The domestic pressures, stoked in the period 1945–53, rose to the surface soon after Stalin’s death. The dictator’s departure compelled the Soviet leadership to weigh arguments in favor of some liberalization. Certain steps in that direction were taken in 1953–56, but the more public examination of Stalin’s legacy would begin only in 1956, after Nikita Khrushchev (1894–1971) emerged as the country’s undisputed leader and Stalin’s successor.  

Khrushchev had made his career under Stalin as a party secretary and one of his most devoted lieutenants, utterly dazed by the charismatic leader. After Stalin’s death he rose to become the Soviet leader who sponsored substantial liberalization of Soviet society, put an end to mass terror, and attempted to discredit his former idol. Khrushchev’s elevation was in large measure due to chance. Stalin himself had involuntary facilitated the rise to power of his future denunciator, by promoting Khrushchev from one rung of the career ladder to the next.

Ironically, the overly suspicious dictator had failed to discern in his protégé the political tendency that he had so ruthlessly crushed during his own rise to absolute power. It had been associated with leaders such as Bukharin and others who had favored continuation of the NEP and democratization, and strongly objected to the use of coercive methods in running the economy. Despite brutal repressions, that moderate political trend and its representatives had never been completely eradicated. In this sense, the rise of Khrushchev was not accidental, but represented a revival and a vindication of an alternative to Stalin’s tyranny.

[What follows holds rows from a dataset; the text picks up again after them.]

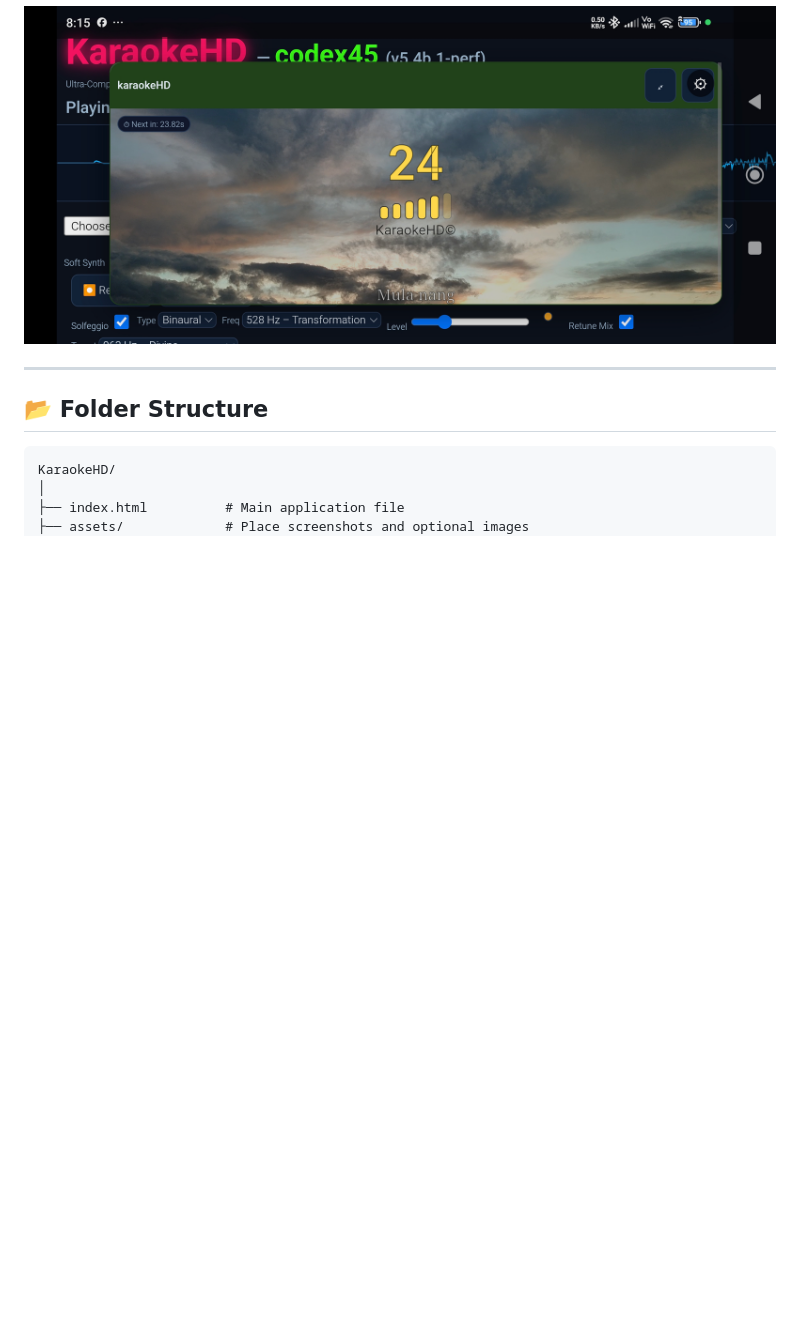
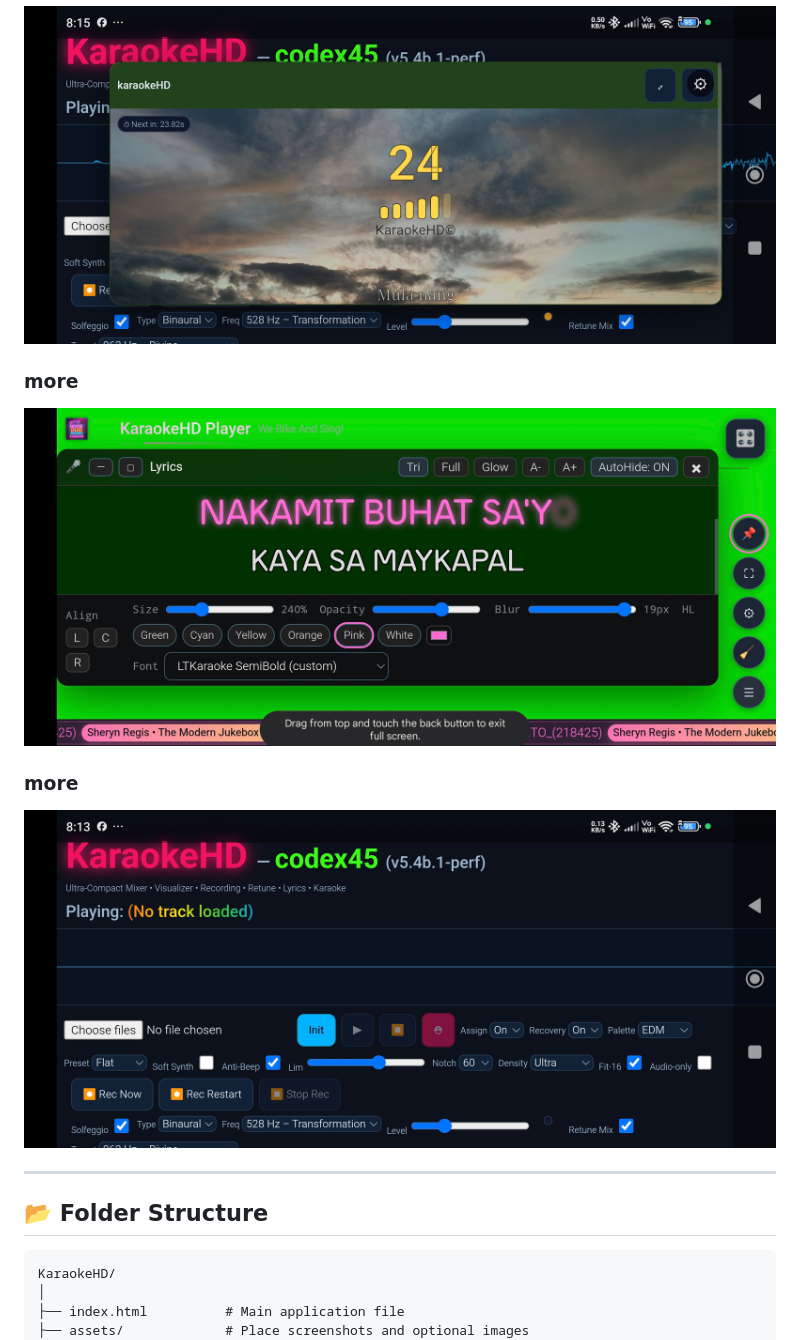
Before and after one commit to sempogi/KaraokeHd, a Markdown page: README.md, the part around the change. GitHub-like rendering; blank space fills up the shorter version.

```diff
--- a/README.md
+++ b/README.md
@@ -50,6 +50,14 @@
 
 ### Video Background Support
 ![Video Background](video.jpg)
+
+### more
+![..](karaoke2.jpg)
+
+### more
+![...](others.jpg)
+
+
 
 ---
 
```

Of all Soviet leaders, Nikita Khrushchev had perhaps the most colorful personality. Lacking formal education, he was able to achieve a meteoric career rise from a village shepherd to the leader of a world superpower. Like thousands of other young Russian peasants he had left the countryside hoping to find a better life in the city. In tsarist Russia on the eve of the revolution, workers in the first generation, coming from a peasant background, were the fastest growing sector of the working class. Many of them enthusiastically accepted the Bolsheviks’ simple black-and-white vision of society. Based on class hatred, it divided the world into “us,” the workers, and “them,” the bourgeoisie and landowners. By taking power from the exploiters and crushing their resistance, the workers would somehow manage to build a shining paradise on earth.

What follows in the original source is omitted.